There is a time window of several years between the start of the Type 1 diabetes immune attack and the appearance of symptoms.
Dr Richard Oram has developed a ‘risk calculator’ that uses information from genes linked to Type 1 diabetes to potentially find those at risk of the condition. Now, they want to test the calculator using data from several large studies.
This could help to find people at high risk of Type 1 diabetes in the future, and provide vital knowledge to help create treatments to stop it.
Background to research
Type 1 diabetes develops when the body’s own immune system attacks insulin-producing beta cells in the pancreas.
The immune attack usually begins several years before the symptoms of Type 1 diabetes appear. This time between the start of the attack and the symptoms offers a window of opportunity to prevent the onset of Type 1 diabetes.

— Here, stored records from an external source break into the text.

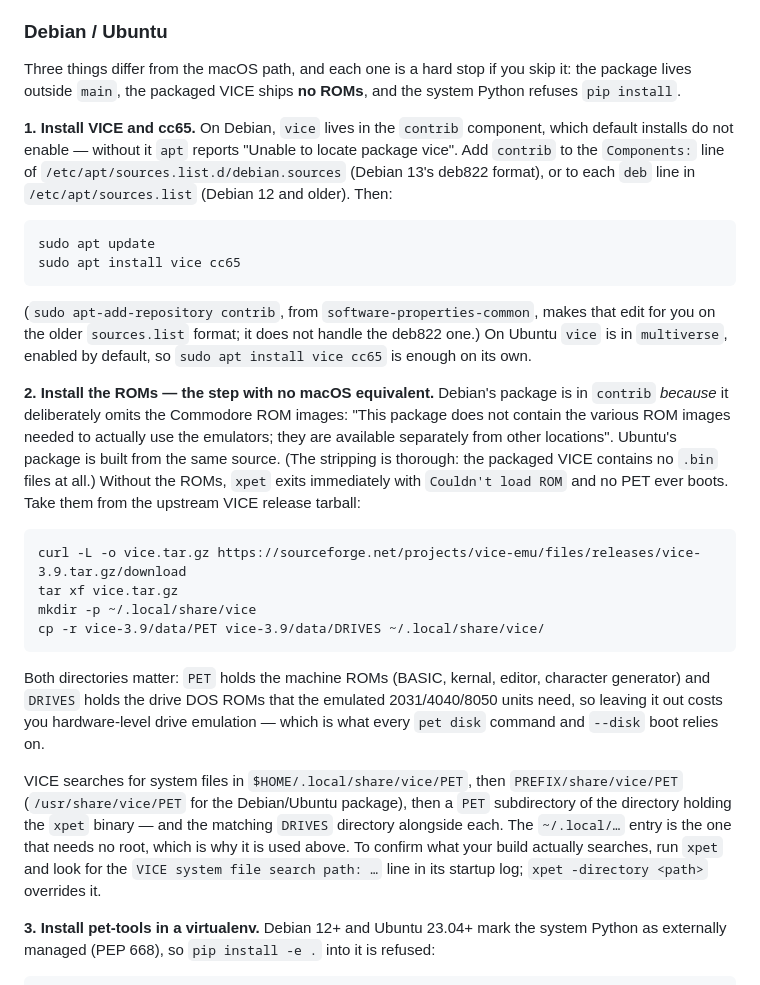
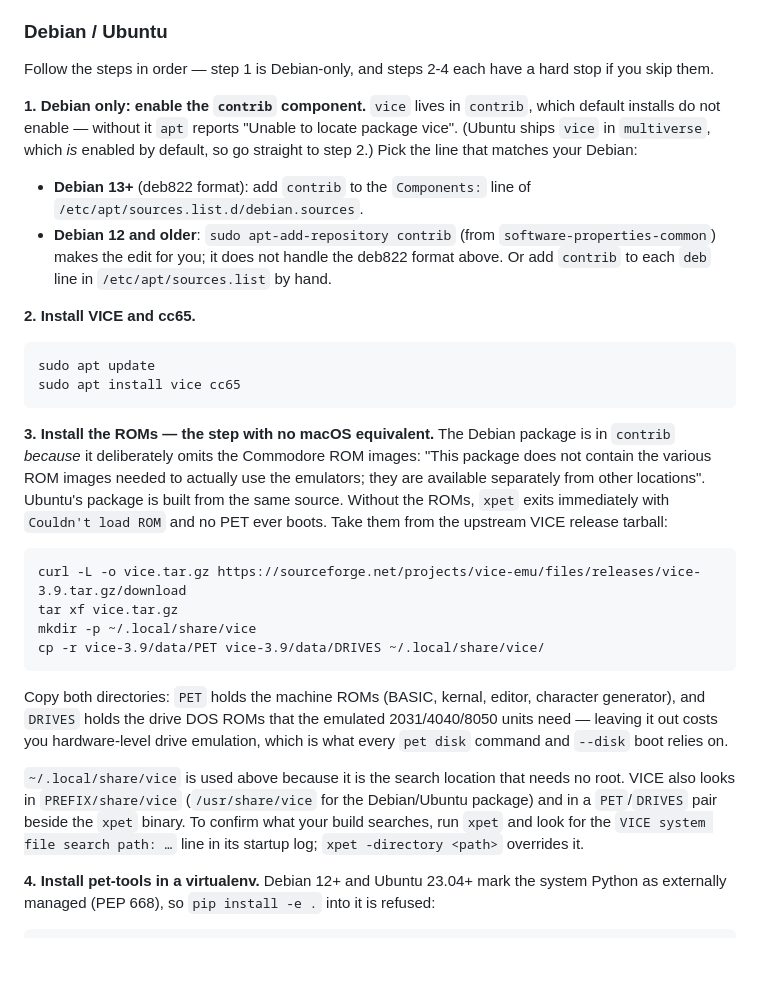
Before and after one commit to nschneir/PET-Project, a Markdown page: README.md, the part around the change. GitHub-like rendering; blank space fills up the shorter version.

Commit message:
docs: split the Debian/Ubuntu install steps so each has one path
Step 1 conflated two things — enabling the component that carries vice,
and installing the packages — and answered it differently for Debian and
Ubuntu in the same paragraph. Split into a Debian-only "enable contrib"
step (deb822 vs sources.list as separate bullets, Ubuntu told to skip)
and a shared apt install step. Tighten the ROM search-path prose.

Co-Authored-By: Claude Opus 5 (1M context) <noreply@anthropic.com>
Claude-Session: https://claude.ai/code/session_018CMHc2cWJyJfzVWY2RsVCg

```diff
--- a/README.md
+++ b/README.md
@@ -32,53 +32,52 @@ below: `python3 -m venv .venv && .venv/bin/pip install -e .`
 
 ### Debian / Ubuntu
 
-Three things differ from the macOS path, and each one is a hard stop if you
-skip it: the package lives outside `main`, the packaged VICE ships **no ROMs**,
-and the system Python refuses `pip install`.
+Follow the steps in order — step 1 is Debian-only, and steps 2-4 each have a
+hard stop if you skip them.
 
-**1. Install VICE and cc65.** On Debian, `vice` lives in the `contrib`
-component, which default installs do not enable — without it `apt` reports
-"Unable to locate package vice". Add `contrib` to the `Components:` line of
-`/etc/apt/sources.list.d/debian.sources` (Debian 13's deb822 format), or to
-each `deb` line in `/etc/apt/sources.list` (Debian 12 and older). Then:
+**1. Debian only: enable the `contrib` component.** `vice` lives in `contrib`,
+which default installs do not enable — without it `apt` reports "Unable to
+locate package vice". (Ubuntu ships `vice` in `multiverse`, which *is* enabled
+by default, so go straight to step 2.) Pick the line that matches your Debian:
+
+- **Debian 13+** (deb822 format): add `contrib` to the `Components:` line of
+  `/etc/apt/sources.list.d/debian.sources`.
+- **Debian 12 and older**: `sudo apt-add-repository contrib` (from
+  `software-properties-common`) makes the edit for you; it does not handle the
+  deb822 format above. Or add `contrib` to each `deb` line in
+  `/etc/apt/sources.list` by hand.
+
+**2. Install VICE and cc65.**
 
     sudo apt update
     sudo apt install vice cc65
 
-(`sudo apt-add-repository contrib`, from `software-properties-common`, makes
-that edit for you on the older `sources.list` format; it does not handle the
-deb822 one.) On Ubuntu `vice` is in `multiverse`, enabled by default, so
-`sudo apt install vice cc65` is enough on its own.
-
-**2. Install the ROMs — the step with no macOS equivalent.** Debian's package
-is in `contrib` *because* it deliberately omits the Commodore ROM images:
-"This package does not contain the various ROM images needed to actually use
-the emulators; they are available separately from other locations". Ubuntu's
-package is built from the same source. (The stripping is thorough: the
-packaged VICE contains no `.bin` files at all.) Without the ROMs, `xpet` exits
-immediately with `Couldn't load ROM` and no PET ever boots. Take them from the
-upstream VICE release tarball:
+**3. Install the ROMs — the step with no macOS equivalent.** The Debian
+package is in `contrib` *because* it deliberately omits the Commodore ROM
+images: "This package does not contain the various ROM images needed to
+actually use the emulators; they are available separately from other
+locations". Ubuntu's package is built from the same source. Without the ROMs,
+`xpet` exits immediately with `Couldn't load ROM` and no PET ever boots. Take
+them from the upstream VICE release tarball:
 
     curl -L -o vice.tar.gz https://sourceforge.net/projects/vice-emu/files/releases/vice-3.9.tar.gz/download
     tar xf vice.tar.gz
     mkdir -p ~/.local/share/vice
     cp -r vice-3.9/data/PET vice-3.9/data/DRIVES ~/.local/share/vice/
 
-Both directories matter: `PET` holds the machine ROMs (BASIC, kernal, editor,
-character generator) and `DRIVES` holds the drive DOS ROMs that the emulated
-2031/4040/8050 units need, so leaving it out costs you hardware-level drive
-emulation — which is what every `pet disk` command and `--disk` boot relies on.
+Copy both directories: `PET` holds the machine ROMs (BASIC, kernal, editor,
+character generator), and `DRIVES` holds the drive DOS ROMs that the emulated
+2031/4040/8050 units need — leaving it out costs you hardware-level drive
+emulation, which is what every `pet disk` command and `--disk` boot relies on.
 
-VICE searches for system files in `$HOME/.local/share/vice/PET`, then
-`PREFIX/share/vice/PET` (`/usr/share/vice/PET` for the Debian/Ubuntu package),
-then a `PET` subdirectory of the directory holding the `xpet` binary — and the
-matching `DRIVES` directory alongside each. The `~/.local/…` entry is the one
-that needs no root, which is why it is used above. To confirm what your build
-actually searches, run `xpet` and look for the
+`~/.local/share/vice` is used above because it is the search location that
+needs no root. VICE also looks in `PREFIX/share/vice` (`/usr/share/vice` for
+the Debian/Ubuntu package) and in a `PET`/`DRIVES` pair beside the `xpet`
+binary. To confirm what your build searches, run `xpet` and look for the
 `VICE system file search path: …` line in its startup log; `xpet -directory
 <path>` overrides it.
 
-**3. Install pet-tools in a virtualenv.** Debian 12+ and Ubuntu 23.04+ mark
+**4. Install pet-tools in a virtualenv.** Debian 12+ and Ubuntu 23.04+ mark
 the system Python as externally managed (PEP 668), so `pip install -e .` into
 it is refused:
 
```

Over 50 genes have now been linked to the risk of developing Type 1 diabetes. Dr Oram and his team have developed a genetic risk score: a calculator that takes information from these genes to identify those at highest risk of developing Type 1 diabetes.
Dr Oram’s student will collate information from several large studies that follow people at risk of Type 1 diabetes. They will test the new genetic risk score, combining it with other factors (such as information about the immune system, age and sex) to see if it can predict who is most likely to develop Type 1 diabetes in the future.
They will take information from four studies: TEDDY, TRIALNET, the Type 1 diabetes genetic consortium and the UK Biobank.
All of the data from the people taking part in these studies has already been collected, so now it can be used to test the genetic risk score.
Potential benefit to people with diabetes
If successful, this study could help us find those who are at high risk of developing Type 1 diabetes in the future.
This is important, because we can then ensure those people can spot the signs of Type 1 diabetes (to reduce their risk of complications during diagnosis) and find out more about the ‘triggers’ of Type 1 diabetes.
Alongside this, this vital knowledge will help scientists to develop treatments that can stop Type 1 diabetes before the symptoms appear.